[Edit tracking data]
══════════

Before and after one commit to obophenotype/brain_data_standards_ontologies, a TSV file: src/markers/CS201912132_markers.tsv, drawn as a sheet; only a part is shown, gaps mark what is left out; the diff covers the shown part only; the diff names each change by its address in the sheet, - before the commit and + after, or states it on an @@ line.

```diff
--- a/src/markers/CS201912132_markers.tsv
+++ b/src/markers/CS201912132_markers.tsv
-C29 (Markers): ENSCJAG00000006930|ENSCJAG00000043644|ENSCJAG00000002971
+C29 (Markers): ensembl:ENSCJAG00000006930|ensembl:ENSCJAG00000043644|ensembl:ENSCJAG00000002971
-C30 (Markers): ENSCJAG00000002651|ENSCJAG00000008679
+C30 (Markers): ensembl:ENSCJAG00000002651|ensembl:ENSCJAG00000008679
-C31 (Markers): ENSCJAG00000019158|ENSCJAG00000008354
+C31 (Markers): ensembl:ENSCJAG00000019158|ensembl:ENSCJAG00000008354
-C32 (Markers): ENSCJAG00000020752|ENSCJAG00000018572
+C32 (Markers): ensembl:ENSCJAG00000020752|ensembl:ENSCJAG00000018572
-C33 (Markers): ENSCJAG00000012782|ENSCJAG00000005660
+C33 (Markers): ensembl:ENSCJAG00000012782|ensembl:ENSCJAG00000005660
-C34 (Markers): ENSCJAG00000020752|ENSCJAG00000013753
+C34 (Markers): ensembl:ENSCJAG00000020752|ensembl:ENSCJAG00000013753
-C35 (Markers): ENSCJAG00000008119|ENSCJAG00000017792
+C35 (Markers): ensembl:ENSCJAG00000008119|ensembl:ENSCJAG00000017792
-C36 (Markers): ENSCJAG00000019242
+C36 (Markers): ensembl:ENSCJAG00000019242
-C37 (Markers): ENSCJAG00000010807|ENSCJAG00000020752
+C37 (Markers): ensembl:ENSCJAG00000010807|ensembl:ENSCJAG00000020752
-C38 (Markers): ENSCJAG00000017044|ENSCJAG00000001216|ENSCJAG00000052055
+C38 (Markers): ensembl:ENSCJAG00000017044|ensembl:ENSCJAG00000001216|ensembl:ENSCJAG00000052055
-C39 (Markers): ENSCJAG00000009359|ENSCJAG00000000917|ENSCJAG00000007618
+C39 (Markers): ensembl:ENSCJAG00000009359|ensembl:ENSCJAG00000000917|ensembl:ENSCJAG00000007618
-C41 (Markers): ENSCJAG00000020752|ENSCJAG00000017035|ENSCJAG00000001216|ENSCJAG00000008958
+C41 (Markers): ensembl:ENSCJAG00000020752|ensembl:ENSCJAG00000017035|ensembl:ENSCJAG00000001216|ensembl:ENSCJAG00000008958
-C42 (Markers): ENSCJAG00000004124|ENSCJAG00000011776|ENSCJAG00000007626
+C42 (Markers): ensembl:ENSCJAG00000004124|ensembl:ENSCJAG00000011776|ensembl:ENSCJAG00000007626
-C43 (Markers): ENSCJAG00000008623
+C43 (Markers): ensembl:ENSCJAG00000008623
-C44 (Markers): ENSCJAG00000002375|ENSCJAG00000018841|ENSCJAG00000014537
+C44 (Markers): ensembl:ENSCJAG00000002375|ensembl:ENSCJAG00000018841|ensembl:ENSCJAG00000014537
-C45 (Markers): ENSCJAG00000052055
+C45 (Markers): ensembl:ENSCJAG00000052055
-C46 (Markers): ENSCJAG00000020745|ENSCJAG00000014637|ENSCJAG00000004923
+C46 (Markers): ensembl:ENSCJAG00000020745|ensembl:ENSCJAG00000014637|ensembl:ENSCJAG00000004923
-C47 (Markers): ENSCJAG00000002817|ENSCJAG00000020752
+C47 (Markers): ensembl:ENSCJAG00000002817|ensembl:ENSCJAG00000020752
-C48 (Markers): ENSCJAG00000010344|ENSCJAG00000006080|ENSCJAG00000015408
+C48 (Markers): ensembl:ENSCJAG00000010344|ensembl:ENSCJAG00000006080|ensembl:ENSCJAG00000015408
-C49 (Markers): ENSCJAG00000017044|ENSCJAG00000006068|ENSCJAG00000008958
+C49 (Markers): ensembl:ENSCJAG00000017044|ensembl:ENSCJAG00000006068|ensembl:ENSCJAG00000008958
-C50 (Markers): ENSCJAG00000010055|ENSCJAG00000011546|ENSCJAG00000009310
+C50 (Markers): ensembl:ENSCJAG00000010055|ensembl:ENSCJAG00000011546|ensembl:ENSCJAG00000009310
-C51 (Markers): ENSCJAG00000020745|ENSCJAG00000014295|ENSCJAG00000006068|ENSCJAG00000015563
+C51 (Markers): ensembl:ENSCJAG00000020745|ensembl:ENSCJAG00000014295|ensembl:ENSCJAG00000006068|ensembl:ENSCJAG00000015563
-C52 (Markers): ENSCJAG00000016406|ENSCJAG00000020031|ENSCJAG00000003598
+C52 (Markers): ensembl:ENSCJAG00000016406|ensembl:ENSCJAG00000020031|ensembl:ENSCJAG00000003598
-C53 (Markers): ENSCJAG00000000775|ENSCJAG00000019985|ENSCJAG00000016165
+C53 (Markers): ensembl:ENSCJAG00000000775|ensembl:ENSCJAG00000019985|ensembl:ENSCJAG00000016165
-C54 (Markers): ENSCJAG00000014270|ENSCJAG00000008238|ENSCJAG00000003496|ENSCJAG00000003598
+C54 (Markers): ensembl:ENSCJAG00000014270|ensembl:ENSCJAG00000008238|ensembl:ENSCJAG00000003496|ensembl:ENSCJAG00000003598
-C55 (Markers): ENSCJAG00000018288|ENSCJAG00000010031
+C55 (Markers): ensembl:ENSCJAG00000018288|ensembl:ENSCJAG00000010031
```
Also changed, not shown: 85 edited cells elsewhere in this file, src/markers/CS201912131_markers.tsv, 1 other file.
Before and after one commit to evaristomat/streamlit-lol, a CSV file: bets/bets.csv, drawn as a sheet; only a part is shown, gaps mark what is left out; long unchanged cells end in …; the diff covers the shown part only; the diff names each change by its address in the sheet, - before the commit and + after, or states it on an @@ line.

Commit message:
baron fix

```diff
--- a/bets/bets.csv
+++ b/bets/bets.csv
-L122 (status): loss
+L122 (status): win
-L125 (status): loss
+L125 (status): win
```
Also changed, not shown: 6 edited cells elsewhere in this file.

══════════

(Work to complete)
The records above should be returned exactly.

(Solution for this exercise)
Before and after one commit to obophenotype/brain_data_standards_ontologies, a TSV file: src/markers/CS201912132_markers.tsv, drawn as a sheet; only a part is shown, gaps mark what is left out; the diff covers the shown part only; the diff names each change by its address in the sheet, - before the commit and + after, or states it on an @@ line.

```diff
--- a/src/markers/CS201912132_markers.tsv
+++ b/src/markers/CS201912132_markers.tsv
-C29 (Markers): ENSCJAG00000006930|ENSCJAG00000043644|ENSCJAG00000002971
+C29 (Markers): ensembl:ENSCJAG00000006930|ensembl:ENSCJAG00000043644|ensembl:ENSCJAG00000002971
-C30 (Markers): ENSCJAG00000002651|ENSCJAG00000008679
+C30 (Markers): ensembl:ENSCJAG00000002651|ensembl:ENSCJAG00000008679
-C31 (Markers): ENSCJAG00000019158|ENSCJAG00000008354
+C31 (Markers): ensembl:ENSCJAG00000019158|ensembl:ENSCJAG00000008354
-C32 (Markers): ENSCJAG00000020752|ENSCJAG00000018572
+C32 (Markers): ensembl:ENSCJAG00000020752|ensembl:ENSCJAG00000018572
-C33 (Markers): ENSCJAG00000012782|ENSCJAG00000005660
+C33 (Markers): ensembl:ENSCJAG00000012782|ensembl:ENSCJAG00000005660
-C34 (Markers): ENSCJAG00000020752|ENSCJAG00000013753
+C34 (Markers): ensembl:ENSCJAG00000020752|ensembl:ENSCJAG00000013753
-C35 (Markers): ENSCJAG00000008119|ENSCJAG00000017792
+C35 (Markers): ensembl:ENSCJAG00000008119|ensembl:ENSCJAG00000017792
-C36 (Markers): ENSCJAG00000019242
+C36 (Markers): ensembl:ENSCJAG00000019242
-C37 (Markers): ENSCJAG00000010807|ENSCJAG00000020752
+C37 (Markers): ensembl:ENSCJAG00000010807|ensembl:ENSCJAG00000020752
-C38 (Markers): ENSCJAG00000017044|ENSCJAG00000001216|ENSCJAG00000052055
+C38 (Markers): ensembl:ENSCJAG00000017044|ensembl:ENSCJAG00000001216|ensembl:ENSCJAG00000052055
-C39 (Markers): ENSCJAG00000009359|ENSCJAG00000000917|ENSCJAG00000007618
+C39 (Markers): ensembl:ENSCJAG00000009359|ensembl:ENSCJAG00000000917|ensembl:ENSCJAG00000007618
-C41 (Markers): ENSCJAG00000020752|ENSCJAG00000017035|ENSCJAG00000001216|ENSCJAG00000008958
+C41 (Markers): ensembl:ENSCJAG00000020752|ensembl:ENSCJAG00000017035|ensembl:ENSCJAG00000001216|ensembl:ENSCJAG00000008958
-C42 (Markers): ENSCJAG00000004124|ENSCJAG00000011776|ENSCJAG00000007626
+C42 (Markers): ensembl:ENSCJAG00000004124|ensembl:ENSCJAG00000011776|ensembl:ENSCJAG00000007626
-C43 (Markers): ENSCJAG00000008623
+C43 (Markers): ensembl:ENSCJAG00000008623
-C44 (Markers): ENSCJAG00000002375|ENSCJAG00000018841|ENSCJAG00000014537
+C44 (Markers): ensembl:ENSCJAG00000002375|ensembl:ENSCJAG00000018841|ensembl:ENSCJAG00000014537
-C45 (Markers): ENSCJAG00000052055
+C45 (Markers): ensembl:ENSCJAG00000052055
-C46 (Markers): ENSCJAG00000020745|ENSCJAG00000014637|ENSCJAG00000004923
+C46 (Markers): ensembl:ENSCJAG00000020745|ensembl:ENSCJAG00000014637|ensembl:ENSCJAG00000004923
-C47 (Markers): ENSCJAG00000002817|ENSCJAG00000020752
+C47 (Markers): ensembl:ENSCJAG00000002817|ensembl:ENSCJAG00000020752
-C48 (Markers): ENSCJAG00000010344|ENSCJAG00000006080|ENSCJAG00000015408
+C48 (Markers): ensembl:ENSCJAG00000010344|ensembl:ENSCJAG00000006080|ensembl:ENSCJAG00000015408
-C49 (Markers): ENSCJAG00000017044|ENSCJAG00000006068|ENSCJAG00000008958
+C49 (Markers): ensembl:ENSCJAG00000017044|ensembl:ENSCJAG00000006068|ensembl:ENSCJAG00000008958
-C50 (Markers): ENSCJAG00000010055|ENSCJAG00000011546|ENSCJAG00000009310
+C50 (Markers): ensembl:ENSCJAG00000010055|ensembl:ENSCJAG00000011546|ensembl:ENSCJAG00000009310
-C51 (Markers): ENSCJAG00000020745|ENSCJAG00000014295|ENSCJAG00000006068|ENSCJAG00000015563
+C51 (Markers): ensembl:ENSCJAG00000020745|ensembl:ENSCJAG00000014295|ensembl:ENSCJAG00000006068|ensembl:ENSCJAG00000015563
-C52 (Markers): ENSCJAG00000016406|ENSCJAG00000020031|ENSCJAG00000003598
+C52 (Markers): ensembl:ENSCJAG00000016406|ensembl:ENSCJAG00000020031|ensembl:ENSCJAG00000003598
-C53 (Markers): ENSCJAG00000000775|ENSCJAG00000019985|ENSCJAG00000016165
+C53 (Markers): ensembl:ENSCJAG00000000775|ensembl:ENSCJAG00000019985|ensembl:ENSCJAG00000016165
-C54 (Markers): ENSCJAG00000014270|ENSCJAG00000008238|ENSCJAG00000003496|ENSCJAG00000003598
+C54 (Markers): ensembl:ENSCJAG00000014270|ensembl:ENSCJAG00000008238|ensembl:ENSCJAG00000003496|ensembl:ENSCJAG00000003598
-C55 (Markers): ENSCJAG00000018288|ENSCJAG00000010031
+C55 (Markers): ensembl:ENSCJAG00000018288|ensembl:ENSCJAG00000010031
```
Also changed, not shown: 85 edited cells elsewhere in this file, src/markers/CS201912131_markers.tsv, 1 other file.
Before and after one commit to evaristomat/streamlit-lol, a CSV file: bets/bets.csv, drawn as a sheet; only a part is shown, gaps mark what is left out; long unchanged cells end in …; the diff covers the shown part only; the diff names each change by its address in the sheet, - before the commit and + after, or states it on an @@ line.

Commit message:
baron fix

```diff
--- a/bets/bets.csv
+++ b/bets/bets.csv
-L122 (status): loss
+L122 (status): win
-L125 (status): loss
+L125 (status): win
```
Also changed, not shown: 6 edited cells elsewhere in this file.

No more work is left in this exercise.